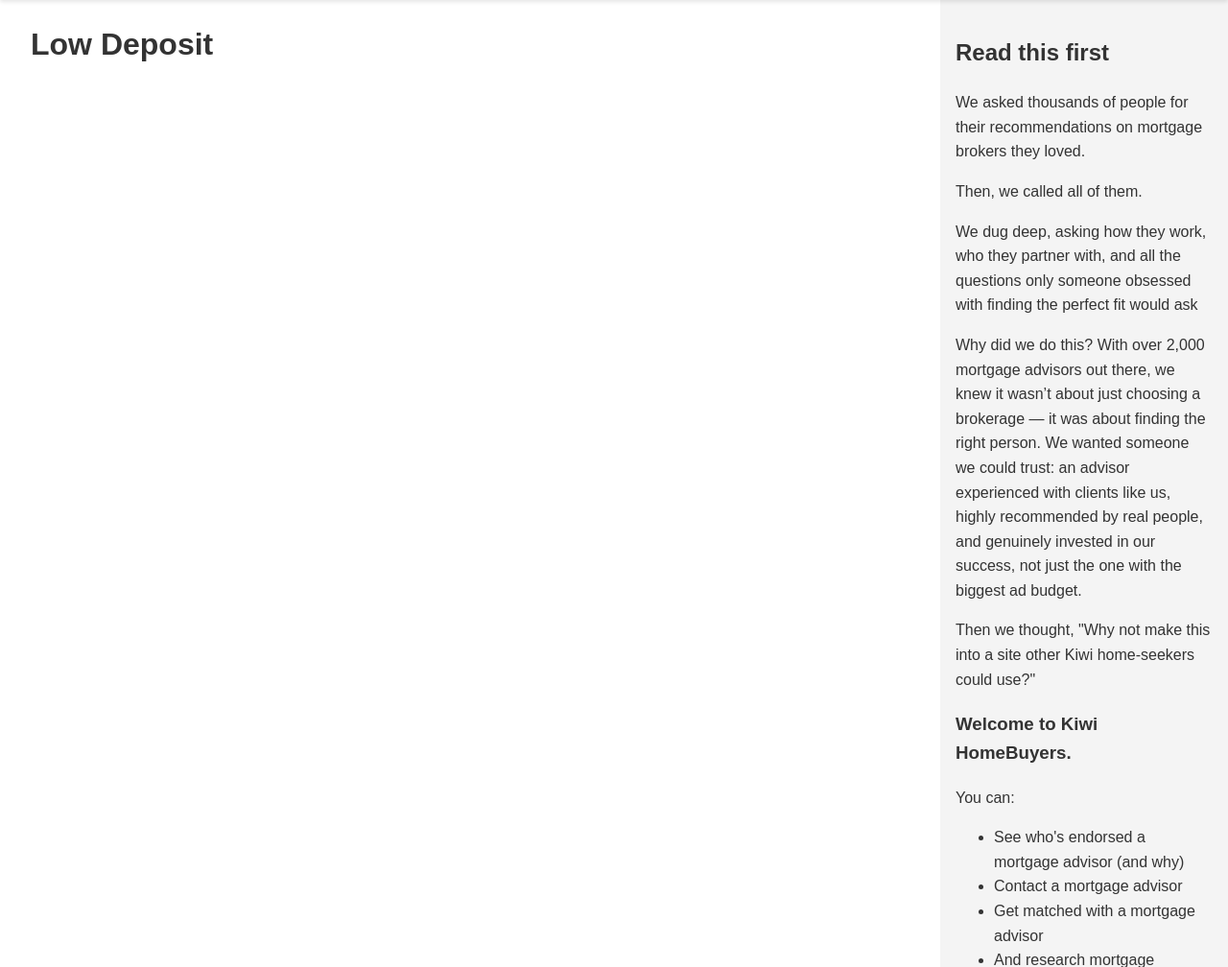
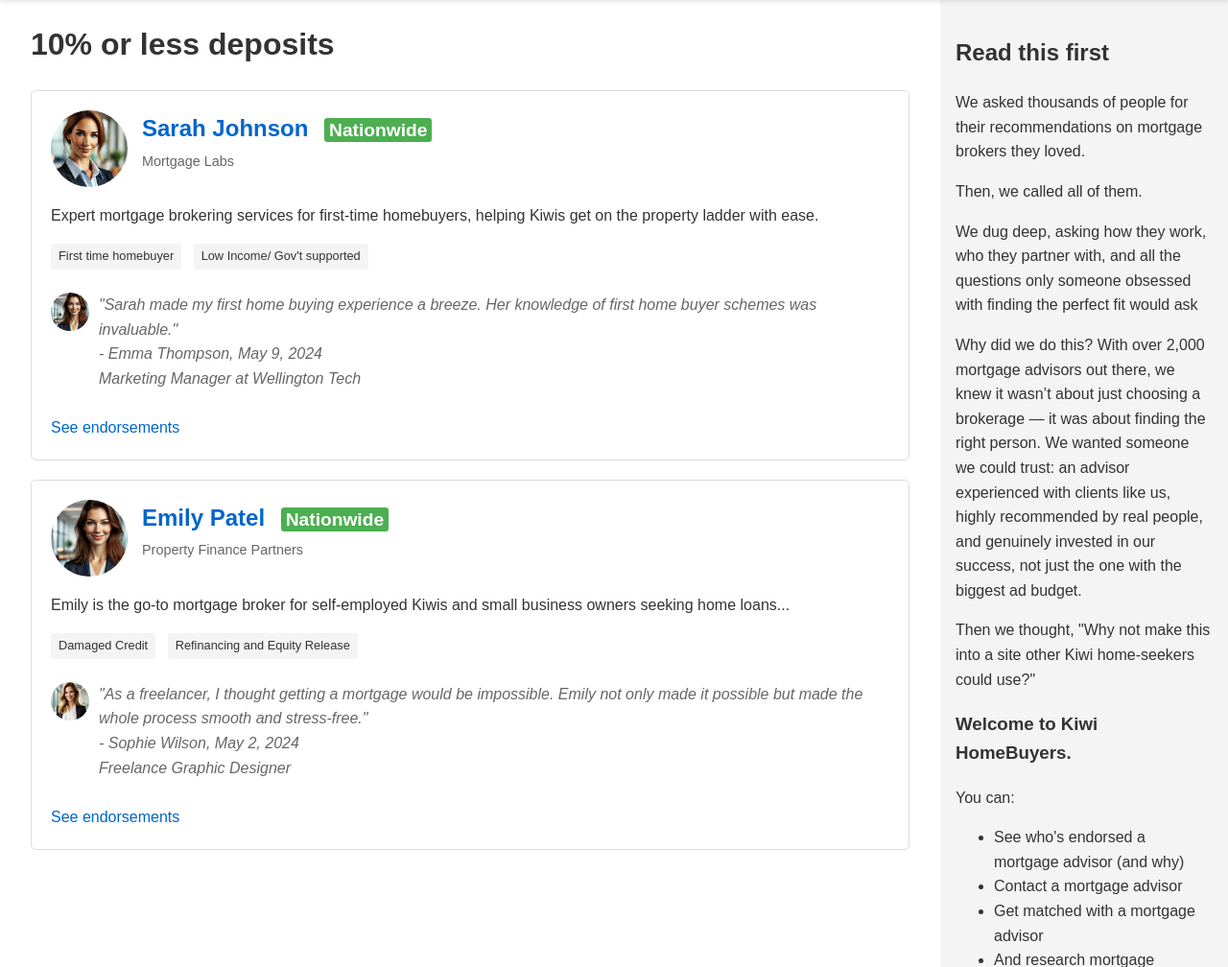
Before and after one commit to xeladsn/nz-mortgage-brokers-directory, a Flask app: page /service/low-deposit in a window 1280 px wide. Shown: the part 72-1080 px from the top of the page at 96% size. Run offline with Flask 3, Linux system fonts and the light colour scheme.

Commit message:
fix the speciality and service routes

```diff
--- a/app.py
+++ b/app.py
@@ -7,6 +7,44 @@ app = Flask(__name__)
 
 # Load environment variables
 load_dotenv()
+
+# Mapping dictionaries for routes
+specialty_routes = {
+    'first-time-homebuyer': 'First time homebuyer',
+    'damaged-credit': 'Damaged Credit',
+    'refinancing-and-equity-release': 'Refinancing and Equity Release',
+    'construction-new-build-loans': 'Construction/ New Build Loans',
+    'non-resident-new-to-nz': 'Non-resident/ New to NZ',
+    'high-net-worth': 'High Net-Worth',
+    'low-income-govt-supported': 'Low Income/ Gov\'t supported',
+    'commercial-property': 'Commercial Property'
+}
+
+service_routes = {
+    'kiwisaver': 'Kiwisaver',
+    'cashback': 'Cashback',
+    'self-employed': 'Self Employed',
+    'property-investor': 'Property Investor',
+    'commercial-loans': 'Commercial Loans',
+    'construction-loans': 'Construction Loans',
+    'low-deposit': '10% or less deposits',
+    'kainga-ora-loan': 'Kāinga Ora Loan',
+    'financial-advice': 'Financial Advice'
+}
+
+# Create reverse mappings for template use
+reverse_specialty_routes = {v: k for k, v in specialty_routes.items()}
+reverse_service_routes = {v: k for k, v in service_routes.items()}
+
+# Make mappings available in templates
+@app.context_processor
+def utility_processor():
+    return {
+        'specialty_routes': specialty_routes,
+        'service_routes': service_routes,
+        'reverse_specialty_routes': reverse_specialty_routes,
+        'reverse_service_routes': reverse_service_routes
+    }
 
 # Email configuration
 app.config['MAIL_SERVER'] = 'smtp.gmail.com'
@@ -169,13 +207,17 @@ def ma_detail(ma_id):
 
 @app.route('/specialty/<type>')
 def specialty(type):
-    filtered_mas = [ma for ma in mas if type in [tag.replace(' ', '-').lower() for tag in ma['tags']]]
-    return render_template('home.html', mas=filtered_mas, title=f"Top {type.replace('-', ' ').title()} Expert Firms")
+    if type not in specialty_routes:
+        abort(404)
+    filtered_mas = [ma for ma in mas if specialty_routes[type] in ma['tags']]
+    return render_template('home.html', mas=filtered_mas, title=f"Top {specialty_routes[type]} Expert Firms")
 
 @app.route('/service/<type>')
 def service(type):
-    filtered_mas = [ma for ma in mas if type in [service.replace(' ', '-').lower() for service in ma['services']]]
-    return render_template('home.html', mas=filtered_mas, title=f"{type.replace('-', ' ').title()}")
+    if type not in service_routes:
+        abort(404)
+    filtered_mas = [ma for ma in mas if service_routes[type] in ma['services']]
+    return render_template('home.html', mas=filtered_mas, title=f"{service_routes[type]}")
 
 @app.route('/send_message', methods=['POST'])
 def send_message():
--- a/templates/home.html
+++ b/templates/home.html
@@ -68,7 +68,7 @@
                 <p>{{ ma.description }}</p>
                 <div class="tags">
                     {% for tag in ma.tags[:5] %}
-                    <a href="{{ url_for('specialty', type=tag.lower().replace(' ', '-')) }}" class="tag">{{ tag }}</a>
+                    <a href="{{ url_for('specialty', type=reverse_specialty_routes[tag]) }}" class="tag">{{ tag }}</a>
                     {% endfor %}
                 </div>
                 <div class="endorsement">
```
Also changed, not shown: templates/ma_detail.html (+8 -18 lines).
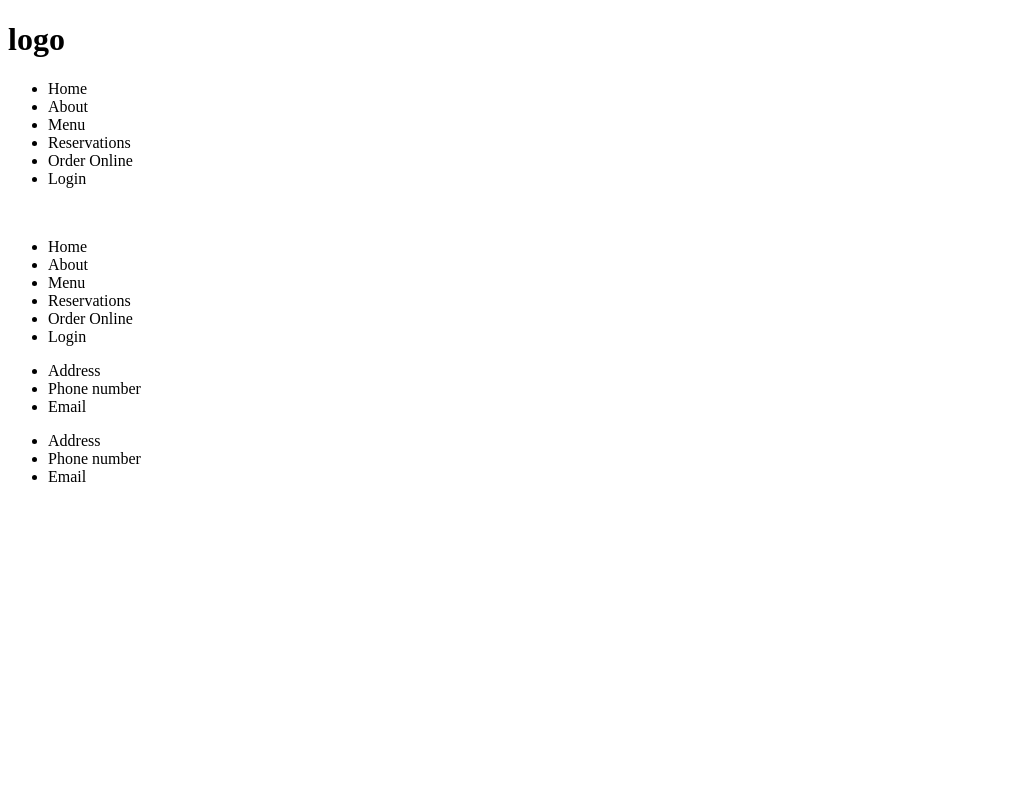
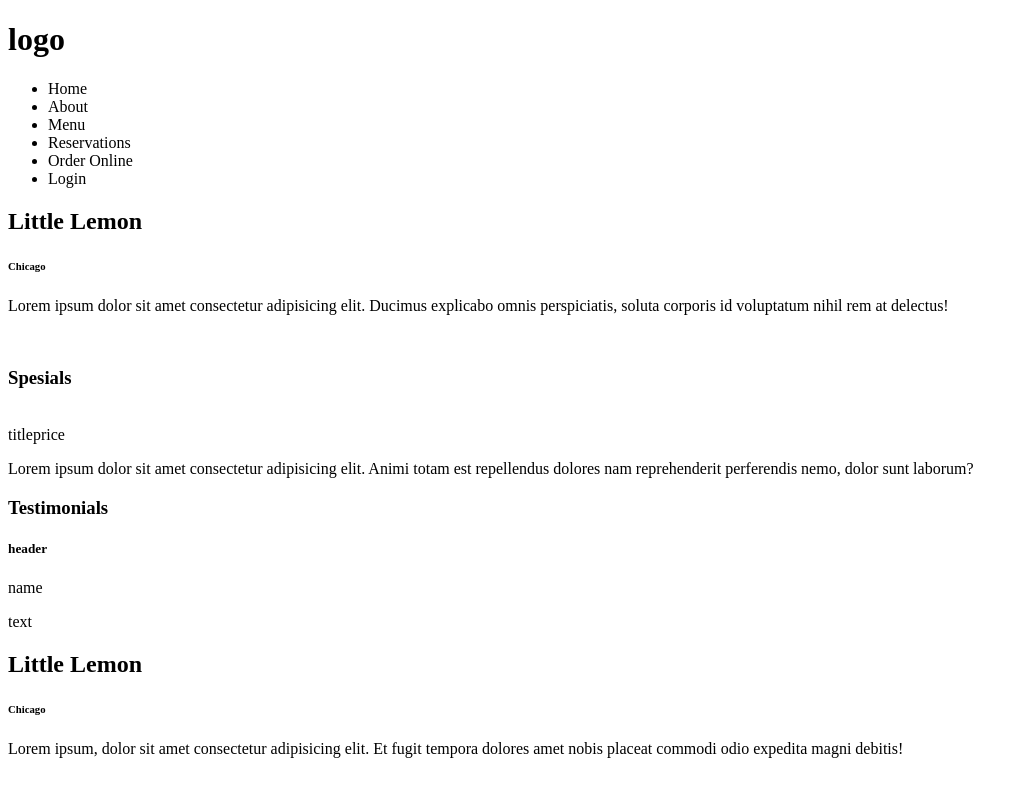
Before and after one commit to g1101b/restoran, a React (Create React App) app: page / in a window 1280 px wide. Shown: the top 800 px of the page, without its empty margins (0-1028 px from the left). Built offline with nearby package versions, Linux system fonts and the light colour scheme.

Commit message:
import Home page into app body

```diff
--- a/src/App.tsx
+++ b/src/App.tsx
@@ -1,12 +1,14 @@
 import React from 'react';
 
 import {Header} from './components'
+import {Home} from './pages'
 
 const App: React.FC = () => {
 	return (
 		<>
 		<Header />
 			<main className="home">
+				<Home />
 			</main>
 			<footer className="footer">
 				<div className="footer__icon">
```
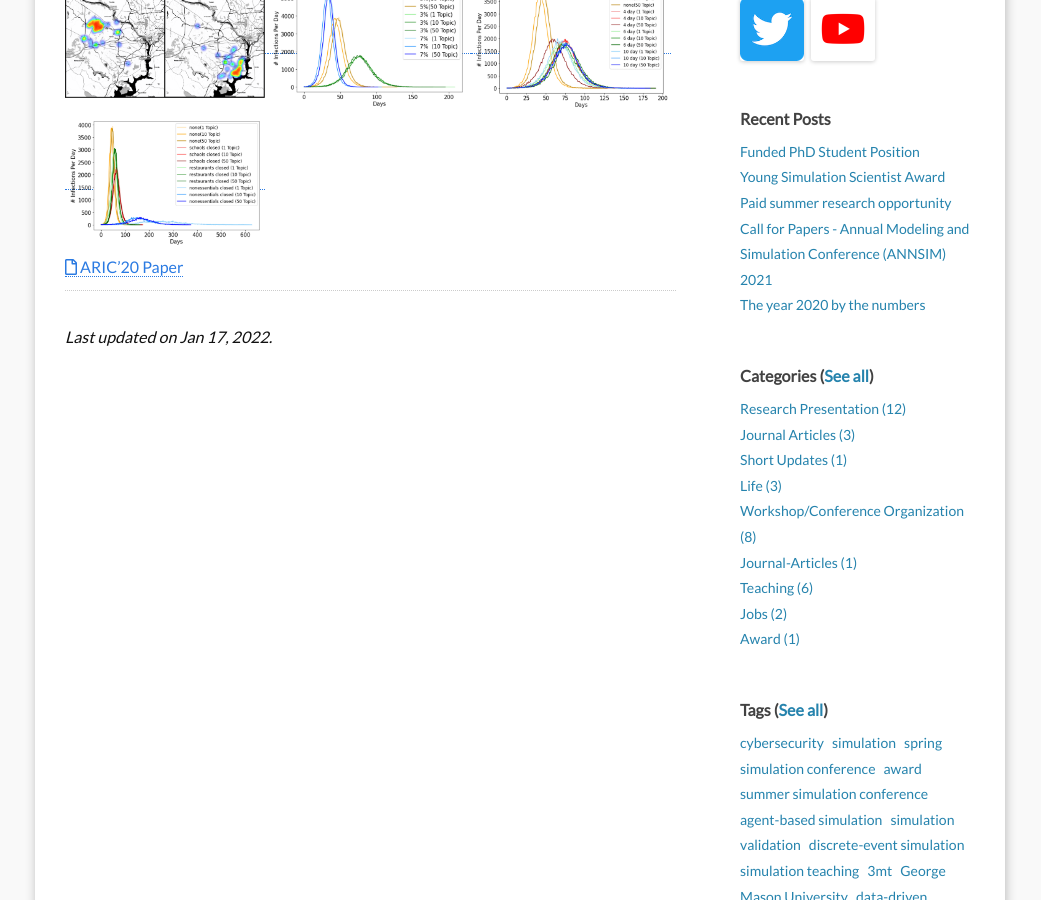
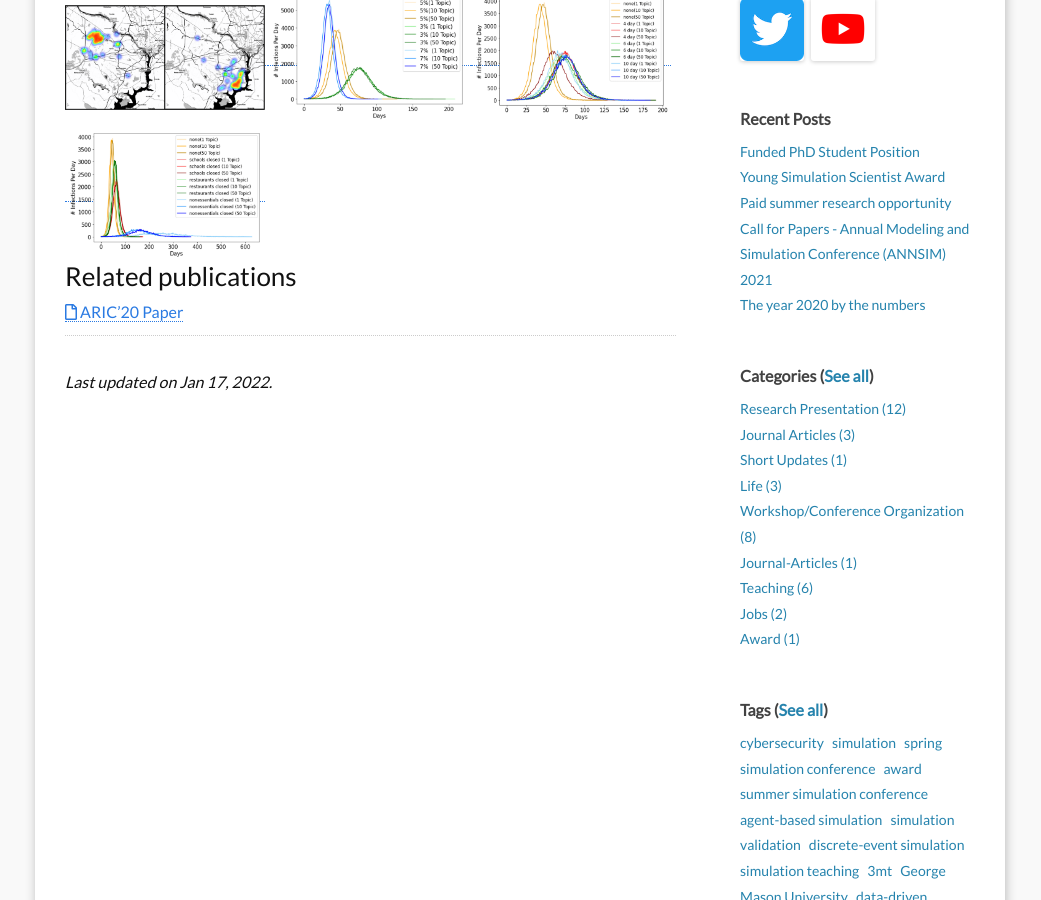
Before and after one commit to hamdikavak/hamdikavak.github.io, a Jekyll site: the page built from research/data-driven-mobility-covid-19.md, in a window 1280 px wide and 900 px high, scrolled down 551 px. Shown: the whole window, without its empty margins (120-1161 px from the left). Built offline with Jekyll 4.4.1, drawn with Linux system fonts in a browser that asks for light colours; nearby versions of some CDN libraries.

Commit message:
Single research page

```diff
--- a/research/data-driven-mobility-covid-19.md
+++ b/research/data-driven-mobility-covid-19.md
@@ -5,7 +5,7 @@
 ---
 
 
-### Data-driven mobility modeling for COVID-19 simulation
+## Data-driven mobility modeling for COVID-19 simulation
 
 
 Disease spread is heavily influenced by human mobility. In this work, we captured human mobility in a data-driven manner based on Latent Dirichlet Allocation (LDA) fed by SafeGraph mobility data and simulated the spread of COVID-19. In our novel approach, LDA treats POIs as "words" and agent home census block groups (CBGs) as "documents" to extract "topics" of POIs that frequently appear together in CBG visits. These topics allow us to simulate agent mobility based on the LDA topic distribution of their home CBG. We compared the LDA based mobility model with competitor approaches including a naive mobility model that assumes visits to POIs are random. This is the first study in the series of several data-driven COVID-19 models we have been developing since the summer of 2020.
@@ -36,6 +36,8 @@
 	});
 	</script>
 
+### Related publications
+
 <a href="https://dl.acm.org/doi/abs/10.1145/3423455.3430305" target="_blank"> <i class="far fa-file"></i> ARIC'20 Paper</a>
 <hr>
 
```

----------------

* _Assignment_
What is needed is the listing above, repeated verbatim, without its images.

* _Finished exercise_
Before and after one commit to xeladsn/nz-mortgage-brokers-directory, a Flask app: page /service/low-deposit in a window 1280 px wide. Shown: the part 72-1080 px from the top of the page at 96% size. Run offline with Flask 3, Linux system fonts and the light colour scheme.

Commit message:
fix the speciality and service routes

```diff
--- a/app.py
+++ b/app.py
@@ -7,6 +7,44 @@ app = Flask(__name__)
 
 # Load environment variables
 load_dotenv()
+
+# Mapping dictionaries for routes
+specialty_routes = {
+    'first-time-homebuyer': 'First time homebuyer',
+    'damaged-credit': 'Damaged Credit',
+    'refinancing-and-equity-release': 'Refinancing and Equity Release',
+    'construction-new-build-loans': 'Construction/ New Build Loans',
+    'non-resident-new-to-nz': 'Non-resident/ New to NZ',
+    'high-net-worth': 'High Net-Worth',
+    'low-income-govt-supported': 'Low Income/ Gov\'t supported',
+    'commercial-property': 'Commercial Property'
+}
+
+service_routes = {
+    'kiwisaver': 'Kiwisaver',
+    'cashback': 'Cashback',
+    'self-employed': 'Self Employed',
+    'property-investor': 'Property Investor',
+    'commercial-loans': 'Commercial Loans',
+    'construction-loans': 'Construction Loans',
+    'low-deposit': '10% or less deposits',
+    'kainga-ora-loan': 'Kāinga Ora Loan',
+    'financial-advice': 'Financial Advice'
+}
+
+# Create reverse mappings for template use
+reverse_specialty_routes = {v: k for k, v in specialty_routes.items()}
+reverse_service_routes = {v: k for k, v in service_routes.items()}
+
+# Make mappings available in templates
+@app.context_processor
+def utility_processor():
+    return {
+        'specialty_routes': specialty_routes,
+        'service_routes': service_routes,
+        'reverse_specialty_routes': reverse_specialty_routes,
+        'reverse_service_routes': reverse_service_routes
+    }
 
 # Email configuration
 app.config['MAIL_SERVER'] = 'smtp.gmail.com'
@@ -169,13 +207,17 @@ def ma_detail(ma_id):
 
 @app.route('/specialty/<type>')
 def specialty(type):
-    filtered_mas = [ma for ma in mas if type in [tag.replace(' ', '-').lower() for tag in ma['tags']]]
-    return render_template('home.html', mas=filtered_mas, title=f"Top {type.replace('-', ' ').title()} Expert Firms")
+    if type not in specialty_routes:
+        abort(404)
+    filtered_mas = [ma for ma in mas if specialty_routes[type] in ma['tags']]
+    return render_template('home.html', mas=filtered_mas, title=f"Top {specialty_routes[type]} Expert Firms")
 
 @app.route('/service/<type>')
 def service(type):
-    filtered_mas = [ma for ma in mas if type in [service.replace(' ', '-').lower() for service in ma['services']]]
-    return render_template('home.html', mas=filtered_mas, title=f"{type.replace('-', ' ').title()}")
+    if type not in service_routes:
+        abort(404)
+    filtered_mas = [ma for ma in mas if service_routes[type] in ma['services']]
+    return render_template('home.html', mas=filtered_mas, title=f"{service_routes[type]}")
 
 @app.route('/send_message', methods=['POST'])
 def send_message():
--- a/templates/home.html
+++ b/templates/home.html
@@ -68,7 +68,7 @@
                 <p>{{ ma.description }}</p>
                 <div class="tags">
                     {% for tag in ma.tags[:5] %}
-                    <a href="{{ url_for('specialty', type=tag.lower().replace(' ', '-')) }}" class="tag">{{ tag }}</a>
+                    <a href="{{ url_for('specialty', type=reverse_specialty_routes[tag]) }}" class="tag">{{ tag }}</a>
                     {% endfor %}
                 </div>
                 <div class="endorsement">
```
Also changed, not shown: templates/ma_detail.html (+8 -18 lines).
Before and after one commit to g1101b/restoran, a React (Create React App) app: page / in a window 1280 px wide. Shown: the top 800 px of the page, without its empty margins (0-1028 px from the left). Built offline with nearby package versions, Linux system fonts and the light colour scheme.

Commit message:
import Home page into app body

```diff
--- a/src/App.tsx
+++ b/src/App.tsx
@@ -1,12 +1,14 @@
 import React from 'react';
 
 import {Header} from './components'
+import {Home} from './pages'
 
 const App: React.FC = () => {
 	return (
 		<>
 		<Header />
 			<main className="home">
+				<Home />
 			</main>
 			<footer className="footer">
 				<div className="footer__icon">
```
Before and after one commit to hamdikavak/hamdikavak.github.io, a Jekyll site: the page built from research/data-driven-mobility-covid-19.md, in a window 1280 px wide and 900 px high, scrolled down 551 px. Shown: the whole window, without its empty margins (120-1161 px from the left). Built offline with Jekyll 4.4.1, drawn with Linux system fonts in a browser that asks for light colours; nearby versions of some CDN libraries.

Commit message:
Single research page

```diff
--- a/research/data-driven-mobility-covid-19.md
+++ b/research/data-driven-mobility-covid-19.md
@@ -5,7 +5,7 @@
 ---
 
 
-### Data-driven mobility modeling for COVID-19 simulation
+## Data-driven mobility modeling for COVID-19 simulation
 
 
 Disease spread is heavily influenced by human mobility. In this work, we captured human mobility in a data-driven manner based on Latent Dirichlet Allocation (LDA) fed by SafeGraph mobility data and simulated the spread of COVID-19. In our novel approach, LDA treats POIs as "words" and agent home census block groups (CBGs) as "documents" to extract "topics" of POIs that frequently appear together in CBG visits. These topics allow us to simulate agent mobility based on the LDA topic distribution of their home CBG. We compared the LDA based mobility model with competitor approaches including a naive mobility model that assumes visits to POIs are random. This is the first study in the series of several data-driven COVID-19 models we have been developing since the summer of 2020.
@@ -36,6 +36,8 @@
 	});
 	</script>
 
+### Related publications
+
 <a href="https://dl.acm.org/doi/abs/10.1145/3423455.3430305" target="_blank"> <i class="far fa-file"></i> ARIC'20 Paper</a>
 <hr>
 
```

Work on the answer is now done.